The upgrading of natural gas has come to the forefront of the chemical industry as a challenge of the 21st century, and the primary technology to address these challenges is using more active, selective, and stable catalysts. The recent shale gas revolution has lowered the price of natural gas, and thus made it as an attractive feedstock for the production of light olefins, syngas, or other valuable chemicals. The conversion of the most abundant natural gas component, methane, in-to valuable chemicals is highly desirable. Focus is being stressed upon the utilization of CO2 along with the natural gas in catalytic processes to manufacture valuable chemicals and fuel. As conversion is more desirable than sequestration, considering the net amount of CO2 mitigated by conversion being 20-40 times greater than sequestration.1 Dry reforming of methane (DRM) is an attractive route to convert CH4 and CO2 into syngas in a 1:1 ratio of H2 and CO, which is the optimal ratio to produce liquids hydrocarbons through the Fischer-Tropsch process.2, 3 However, due to multiple thermodynamic equilibrium processes, DRM is adversely affected by the undesired secondary gas-phase reactions such as3:

CH4 → C + 2H2 methane thermal degradation

2CO → CO2 + C carbon monoxide disproportionation

CO + H2O → H2 + CO2 water gas shift

These gas phase reactions severely deteriorate the catalyst performance and affects the H2/CO ratio. Several studies have been done to develop high-performance catalysts. 2, 3However, despite considerable environmental benefits, DRM is not an industrially mature process due to the high endothermic nature together with rapid catalyst deactivation, that hindered its industrialization.

Novel parameters for the preparation of the carbide catalyst are introduced and a series of 2D Vanadium carbide (V2C) catalysts are prepared to study their effect on the structural and catalytic properties. Characterization techniques such as x-ray diffraction (XRD), x-ray photoelectron microscopy (XPS), scanning electron microscopy (SEM) and Raman spectroscopy are employed to analyze the catalyst.
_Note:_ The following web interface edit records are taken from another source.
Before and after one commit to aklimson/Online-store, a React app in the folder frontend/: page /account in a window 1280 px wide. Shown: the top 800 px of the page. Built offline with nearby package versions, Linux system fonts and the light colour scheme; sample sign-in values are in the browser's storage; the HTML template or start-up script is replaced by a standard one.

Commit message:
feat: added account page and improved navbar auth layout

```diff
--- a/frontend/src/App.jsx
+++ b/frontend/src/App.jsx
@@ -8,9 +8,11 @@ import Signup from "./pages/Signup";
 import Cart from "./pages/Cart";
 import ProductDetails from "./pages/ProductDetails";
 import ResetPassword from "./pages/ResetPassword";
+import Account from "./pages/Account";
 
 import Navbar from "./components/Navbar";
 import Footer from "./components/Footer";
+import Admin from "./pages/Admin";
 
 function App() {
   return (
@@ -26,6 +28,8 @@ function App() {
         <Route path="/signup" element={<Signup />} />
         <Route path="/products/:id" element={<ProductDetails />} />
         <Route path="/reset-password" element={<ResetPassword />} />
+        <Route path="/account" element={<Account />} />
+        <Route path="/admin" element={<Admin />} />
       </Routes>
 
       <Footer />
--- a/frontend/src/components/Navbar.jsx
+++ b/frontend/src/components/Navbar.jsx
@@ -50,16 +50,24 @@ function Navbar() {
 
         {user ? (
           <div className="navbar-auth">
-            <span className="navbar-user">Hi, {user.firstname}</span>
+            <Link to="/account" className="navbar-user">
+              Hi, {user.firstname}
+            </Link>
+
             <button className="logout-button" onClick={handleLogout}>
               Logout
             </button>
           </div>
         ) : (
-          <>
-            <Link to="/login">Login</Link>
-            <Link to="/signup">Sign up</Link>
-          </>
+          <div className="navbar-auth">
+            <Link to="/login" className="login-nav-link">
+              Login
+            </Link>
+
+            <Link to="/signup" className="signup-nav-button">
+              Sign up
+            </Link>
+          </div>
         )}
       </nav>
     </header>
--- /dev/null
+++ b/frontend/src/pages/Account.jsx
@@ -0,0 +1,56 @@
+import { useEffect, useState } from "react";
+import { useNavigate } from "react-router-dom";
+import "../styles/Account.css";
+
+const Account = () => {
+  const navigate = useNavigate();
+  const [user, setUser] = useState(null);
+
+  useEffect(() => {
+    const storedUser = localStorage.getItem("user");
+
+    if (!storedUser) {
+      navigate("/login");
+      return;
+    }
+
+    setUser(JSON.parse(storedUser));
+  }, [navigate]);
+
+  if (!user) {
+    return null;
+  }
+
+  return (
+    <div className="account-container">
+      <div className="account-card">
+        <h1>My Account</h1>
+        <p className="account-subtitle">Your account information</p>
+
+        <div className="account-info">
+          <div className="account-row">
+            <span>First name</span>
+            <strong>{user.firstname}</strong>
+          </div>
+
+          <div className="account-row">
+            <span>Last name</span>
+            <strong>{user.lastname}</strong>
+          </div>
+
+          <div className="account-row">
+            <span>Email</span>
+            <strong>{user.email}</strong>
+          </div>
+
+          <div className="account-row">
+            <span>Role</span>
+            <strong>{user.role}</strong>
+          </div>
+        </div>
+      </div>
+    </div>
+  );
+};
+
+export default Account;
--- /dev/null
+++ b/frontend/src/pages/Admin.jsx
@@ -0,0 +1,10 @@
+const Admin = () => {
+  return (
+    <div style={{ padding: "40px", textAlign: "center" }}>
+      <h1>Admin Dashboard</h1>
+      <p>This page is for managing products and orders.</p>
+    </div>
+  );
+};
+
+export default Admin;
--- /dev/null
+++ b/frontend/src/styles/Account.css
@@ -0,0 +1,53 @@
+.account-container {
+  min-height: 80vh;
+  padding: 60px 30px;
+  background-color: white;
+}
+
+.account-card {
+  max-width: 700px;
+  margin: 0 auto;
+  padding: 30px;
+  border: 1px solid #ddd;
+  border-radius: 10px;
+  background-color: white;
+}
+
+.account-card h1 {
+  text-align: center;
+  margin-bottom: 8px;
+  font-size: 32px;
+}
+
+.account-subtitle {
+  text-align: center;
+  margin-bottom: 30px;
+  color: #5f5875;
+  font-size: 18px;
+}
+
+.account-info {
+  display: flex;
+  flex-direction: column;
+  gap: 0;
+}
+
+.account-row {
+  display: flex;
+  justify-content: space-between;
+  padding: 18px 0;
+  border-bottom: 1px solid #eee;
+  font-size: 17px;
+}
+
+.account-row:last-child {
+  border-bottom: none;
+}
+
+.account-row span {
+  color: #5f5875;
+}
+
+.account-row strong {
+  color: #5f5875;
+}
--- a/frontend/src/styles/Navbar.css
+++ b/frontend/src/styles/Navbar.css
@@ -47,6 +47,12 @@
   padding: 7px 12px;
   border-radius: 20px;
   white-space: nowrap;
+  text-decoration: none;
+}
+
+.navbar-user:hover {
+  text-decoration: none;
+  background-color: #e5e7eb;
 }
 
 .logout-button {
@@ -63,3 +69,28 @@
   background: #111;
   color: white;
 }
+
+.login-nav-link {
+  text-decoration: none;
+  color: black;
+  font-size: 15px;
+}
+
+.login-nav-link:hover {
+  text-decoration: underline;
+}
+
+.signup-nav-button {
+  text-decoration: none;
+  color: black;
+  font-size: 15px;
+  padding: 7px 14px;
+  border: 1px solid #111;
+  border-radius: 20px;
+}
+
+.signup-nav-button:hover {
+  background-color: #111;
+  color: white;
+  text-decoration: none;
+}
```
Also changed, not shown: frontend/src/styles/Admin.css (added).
Kinetic studies are performed in the stainless-steel reactor and the final gas analysis is done using Agilent GC equipped with flame ionization detector (FID) and thermal conductivity detector (TCD). Steady-state kinetics of bulk and two-dimensional vanadium carbide shows a stable catalytic activity and selectivity towards syngas for 2D V2C as compared to the bulk VC. Insights into the kinetic data and catalyst characterization results co-relates the kinetic data with the structure of the catalyst. The 2D V2C with hexagonal closed packing (hcp) structure exhibits remarkable catalytic/stable performance as compared to the bulk VC, which exhibits face centered cubic (fcc) structure. The difference in the structure of the carbides plays an important role in facilitating re-carburization of the catalysts. The spent catalyst is further re-carburized and similar catalytic performance is observed. It is apparent from our study that the catalytic cycle goes through the redox mechanism, where the rate for oxidation of catalyst by CO2 are in equilibrium with rate of re-carburization by CH4.

In this presentation we will demonstrate our steady-state kinetic studies in DRM reaction using 2D vanadium carbides and the bulk 3D vanadium carbides with an attempt to uncover the relationship between the structures of catalysts and its catalytic activity. Stress is being focused upon maximizing activity, selectivity, and stability towards syngas. A fundamental relationship between catalyst structural morphology and its catalytic performance is established. Redox mechanism is proposed as a driving phenomenon for enhanced and stable catalytic performance for 2D vanadium carbide.


  1. M. D. Porosoff, B. Yan and J. G. Chen, Energy & Environmental Science, 2016, 9, 62-73.
  2. M. Mohamedali, A. Henni and H. Ibrahim, ChemEngineering, 2018, 2, 9.
  3. N. A. K. Aramouni, J. G. Touma, B. A. Tarboush, J. Zeaiter and M. N. Ahmad, Renewable and Sustainable Energy Reviews, 2017.